There are two ways to calculate the payback period, which are:
1. Simplified. Divide the total amount of an investment by the average resulting cash
flow. This approach can yield an incorrect assessment, because a proposal with cash
flows skewed far into the future can yield a payback period that differs substantially
from when actual payback occurs.
2. Manual calculation. Manually deduct the forecasted positive cash flows from the
initial investment amount, from Year 1 forward, until the investment is paid back.
This method is slower to calculate, but ensures a higher degree of accuracy.
For example, ABC Company has received a proposal from a manager, asking to spend
$1,500,000 on equipment that will result in cash inflows in accordance with the
following table:
Cash Flow

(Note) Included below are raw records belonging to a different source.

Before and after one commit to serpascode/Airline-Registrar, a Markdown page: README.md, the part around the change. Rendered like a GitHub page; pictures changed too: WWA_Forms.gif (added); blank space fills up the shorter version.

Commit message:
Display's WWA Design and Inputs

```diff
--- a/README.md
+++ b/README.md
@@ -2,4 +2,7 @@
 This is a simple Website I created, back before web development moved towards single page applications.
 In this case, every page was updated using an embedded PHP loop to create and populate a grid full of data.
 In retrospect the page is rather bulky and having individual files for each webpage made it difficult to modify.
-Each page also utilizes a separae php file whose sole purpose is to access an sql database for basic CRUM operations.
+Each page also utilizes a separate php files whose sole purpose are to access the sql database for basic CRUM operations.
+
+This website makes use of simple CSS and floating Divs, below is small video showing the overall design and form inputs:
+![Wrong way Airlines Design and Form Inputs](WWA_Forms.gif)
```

The total cash flows over the five-year period are projected to be $2,000,000, which is
an average of $400,000 per year. When divided into the $1,500,000 original
investment, this results in a payback period of 3.75 years. However, the briefest

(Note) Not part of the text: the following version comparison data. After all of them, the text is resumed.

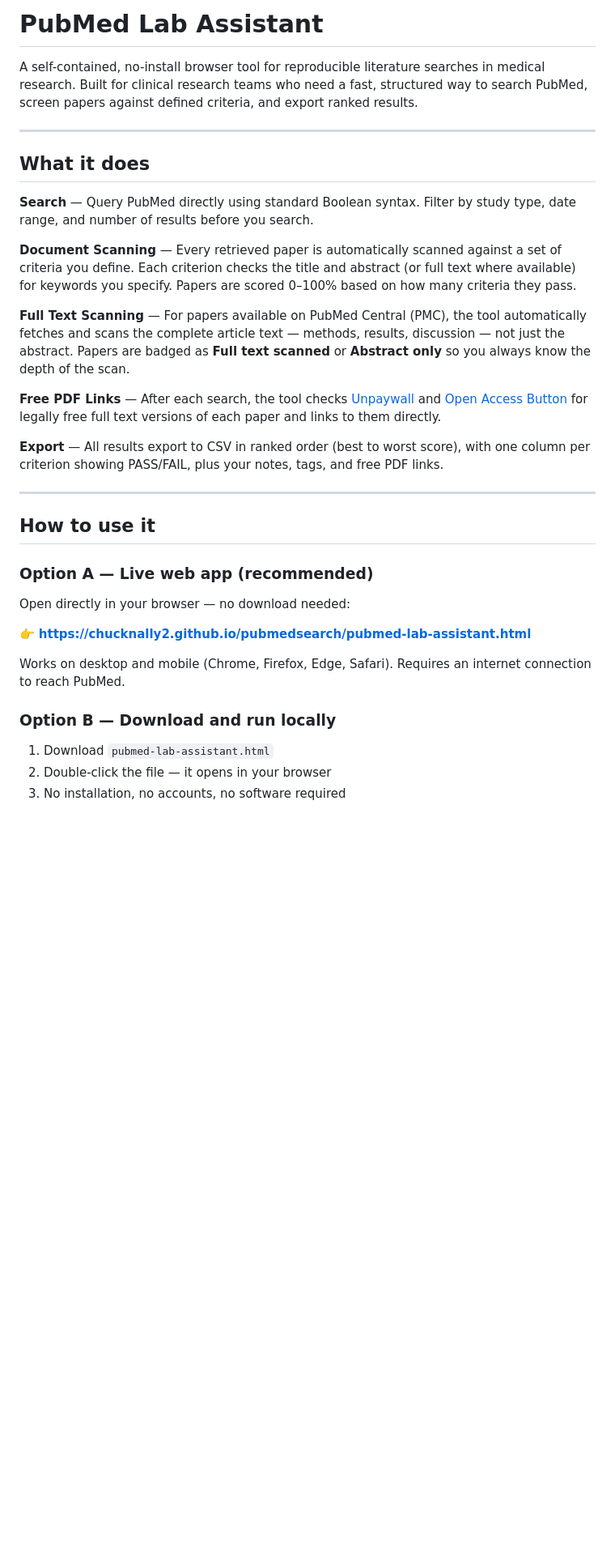
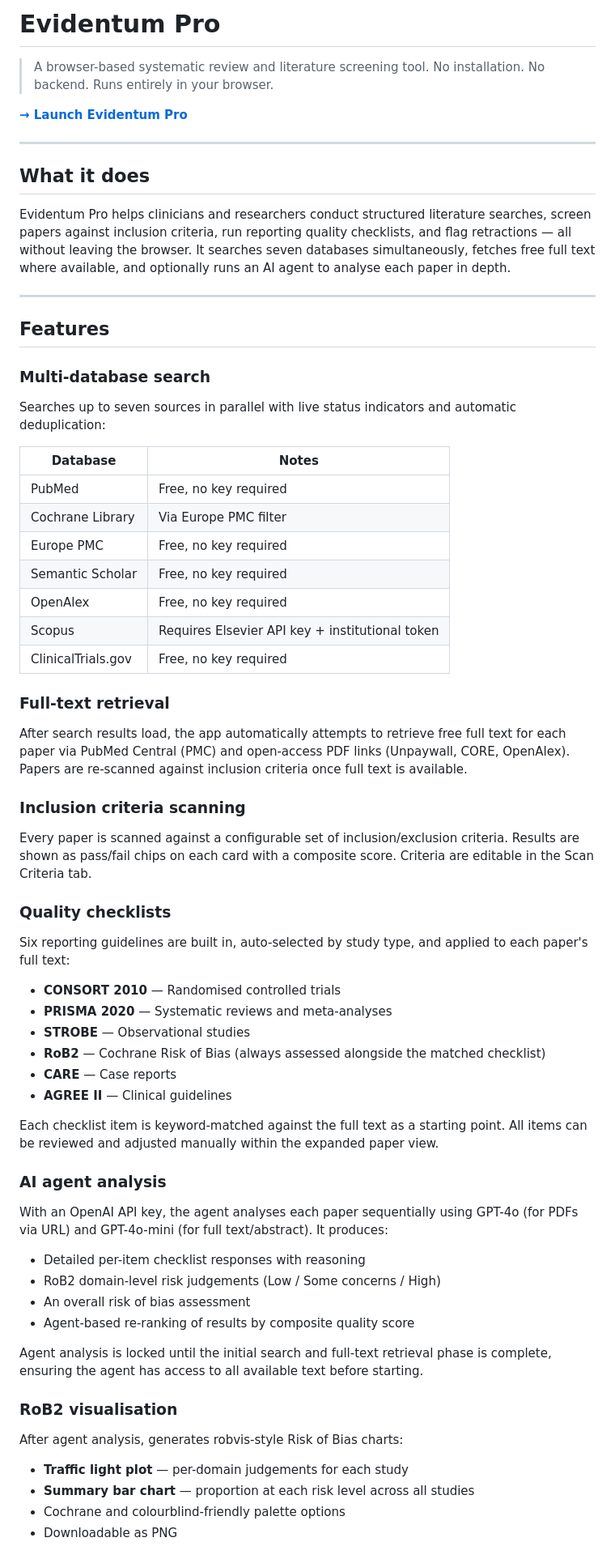
Before and after one commit to AnkiAnaesthesia/pubmedsearch, a Markdown page: README.md, the part around one of its changes. Shown at 81% size. GitHub-like rendering; blank space fills up the shorter version.

```diff
--- a/README.md
+++ b/README.md
@@ -1,33 +1,63 @@
-# PubMed Lab Assistant
+# Evidentum Pro
 
-A self-contained, no-install browser tool for reproducible literature searches in medical research. Built for clinical research teams who need a fast, structured way to search PubMed, screen papers against defined criteria, and export ranked results.
+> A browser-based systematic review and literature screening tool. No installation. No backend. Runs entirely in your browser.
+
+**[→ Launch Evidentum Pro](https://chucknally2.github.io/evidentum-pro/)**
 
 ---
 
 ## What it does
 
-**Search** — Query PubMed directly using standard Boolean syntax. Filter by study type, date range, and number of results before you search.
-
-**Document Scanning** — Every retrieved paper is automatically scanned against a set of criteria you define. Each criterion checks the title and abstract (or full text where available) for keywords you specify. Papers are scored 0–100% based on how many criteria they pass.
-
-**Full Text Scanning** — For papers available on PubMed Central (PMC), the tool automatically fetches and scans the complete article text — methods, results, discussion — not just the abstract. Papers are badged as **Full text scanned** or **Abstract only** so you always know the depth of the scan.
-
-**Free PDF Links** — After each search, the tool checks [Unpaywall](https://unpaywall.org) and [Open Access Button](https://openaccessbutton.org) for legally free full text versions of each paper and links to them directly.
-
-**Export** — All results export to CSV in ranked order (best to worst score), with one column per criterion showing PASS/FAIL, plus your notes, tags, and free PDF links.
+Evidentum Pro helps clinicians and researchers conduct structured literature searches, screen papers against inclusion criteria, run reporting quality checklists, and flag retractions — all without leaving the browser. It searches seven databases simultaneously, fetches free full text where available, and optionally runs an AI agent to analyse each paper in depth.
 
 ---
 
-## How to use it
+## Features
 
-### Option A — Live web app (recommended)
-Open directly in your browser — no download needed:
+### Multi-database search
+Searches up to seven sources in parallel with live status indicators and automatic deduplication:
 
-👉 **[https://chucknally2.github.io/pubmedsearch/pubmed-lab-assistant.html](https://chucknally2.github.io/pubmedsearch/pubmed-lab-assistant.html)**
+| Database | Notes |
+|----------|-------|
+| PubMed | Free, no key required |
+| Cochrane Library | Via Europe PMC filter |
+| Europe PMC | Free, no key required |
+| Semantic Scholar | Free, no key required |
+| OpenAlex | Free, no key required |
+| Scopus | Requires Elsevier API key + institutional token |
+| ClinicalTrials.gov | Free, no key required |
 
-Works on desktop and mobile (Chrome, Firefox, Edge, Safari). Requires an internet connection to reach PubMed.
+### Full-text retrieval
+After search results load, the app automatically attempts to retrieve free full text for each paper via PubMed Central (PMC) and open-access PDF links (Unpaywall, CORE, OpenAlex). Papers are re-scanned against inclusion criteria once full text is available.
 
-### Option B — Download and run locally
-1. Download `pubmed-lab-assistant.html`
-2. Double-click the file — it opens in your browser
-3. No installation, no accounts, no software required
+### Inclusion criteria scanning
+Every paper is scanned against a configurable set of inclusion/exclusion criteria. Results are shown as pass/fail chips on each card with a composite score. Criteria are editable in the Scan Criteria tab.
+
+### Quality checklists
+Six reporting guidelines are built in, auto-selected by study type, and applied to each paper's full text:
+
+- **CONSORT 2010** — Randomised controlled trials
+- **PRISMA 2020** — Systematic reviews and meta-analyses
+- **STROBE** — Observational studies
+- **RoB2** — Cochrane Risk of Bias (always assessed alongside the matched checklist)
+- **CARE** — Case reports
+- **AGREE II** — Clinical guidelines
+
+Each checklist item is keyword-matched against the full text as a starting point. All items can be reviewed and adjusted manually within the expanded paper view.
+
+### AI agent analysis
+With an OpenAI API key, the agent analyses each paper sequentially using GPT-4o (for PDFs via URL) and GPT-4o-mini (for full text/abstract). It produces:
+- Detailed per-item checklist responses with reasoning
+- RoB2 domain-level risk judgements (Low / Some concerns / High)
+- An overall risk of bias assessment
+- Agent-based re-ranking of results by composite quality score
+
+Agent analysis is locked until the initial search and full-text retrieval phase is complete, ensuring the agent has access to all available text before starting.
+
+### RoB2 visualisation
+After agent analysis, generates robvis-style Risk of Bias charts:
+- **Traffic light plot** — per-domain judgements for each study
+- **Summary bar chart** — proportion at each risk level across all studies
+- Cochrane and colourblind-friendly palette options
+- Downloadable as PNG
+
```
Also changed, not shown: other parts of README.md (+64 -84 lines).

perusal of the projected cash flows reveals that the flows are heavily weighted toward
the far end of the time period, so the results of this calculation cannot be correct.
Instead, the cost accountant runs the calculation year by year, deducting the cash
flows in each successive year from the remaining investment. The results of this
calculation are:
Cash Flow
Net Invested Cash
The table indicates that the real payback period is located somewhere between Year 4
and Year 5. There is $400,000 of investment yet to be paid back at the end of Year 4,
and there is $900,000 of cash flow projected for Year 5. The cost accountant assumes
the same monthly amount of cash flow in Year 5, which means that he can estimate
final payback as being just short of 4.5 years.
The payback method is not overly accurate, does not provide any estimate of how
profitable a project may be, and does not take account of the time value of money.
Nonetheless, its extreme simplicity makes it a perennial favorite in many companies.
Definition of Capital Budgeting
Capital budgeting is the process that a business uses to determine which proposed fixed asset
purchases it should accept, and which should be declined. This process is used to create a
quantitative view of each proposed fixed asset investment, thereby giving a rational basis for
making a judgment.
Capital Budgeting Methods
There are a number of methods commonly used to evaluate fixed assets under a formal
capital budgeting system. The more important ones are:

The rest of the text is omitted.